Find the word "right" in the listing below. Copy every line that has it.
Start of RECORDS SHOWN
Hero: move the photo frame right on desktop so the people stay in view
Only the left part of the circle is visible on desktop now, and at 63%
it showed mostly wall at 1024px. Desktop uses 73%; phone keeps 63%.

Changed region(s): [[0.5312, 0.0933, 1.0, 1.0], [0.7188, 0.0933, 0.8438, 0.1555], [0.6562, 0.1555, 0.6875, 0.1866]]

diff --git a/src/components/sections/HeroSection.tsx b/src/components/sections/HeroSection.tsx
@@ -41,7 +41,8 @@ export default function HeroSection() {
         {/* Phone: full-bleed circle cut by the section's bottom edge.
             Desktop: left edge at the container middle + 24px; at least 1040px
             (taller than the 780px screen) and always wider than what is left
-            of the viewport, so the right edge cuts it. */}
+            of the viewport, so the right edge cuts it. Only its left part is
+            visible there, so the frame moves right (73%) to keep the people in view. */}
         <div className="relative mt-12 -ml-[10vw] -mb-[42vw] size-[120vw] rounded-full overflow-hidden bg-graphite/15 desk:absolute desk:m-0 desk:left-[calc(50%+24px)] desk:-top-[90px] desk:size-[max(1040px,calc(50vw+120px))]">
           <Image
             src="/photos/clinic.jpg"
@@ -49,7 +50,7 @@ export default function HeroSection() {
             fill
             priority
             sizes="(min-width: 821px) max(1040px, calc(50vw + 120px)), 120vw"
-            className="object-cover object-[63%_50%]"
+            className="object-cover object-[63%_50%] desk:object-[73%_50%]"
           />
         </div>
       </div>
End of RECORDS SHOWN
**WRITTEN RESPONSE:**
Hero: move the photo frame right on desktop so the people stay in view
-            of the viewport, so the right edge cuts it. */}
+            of the viewport, so the right edge cuts it. Only its left part is
+            visible there, so the frame moves right (73%) to keep the people in view. */}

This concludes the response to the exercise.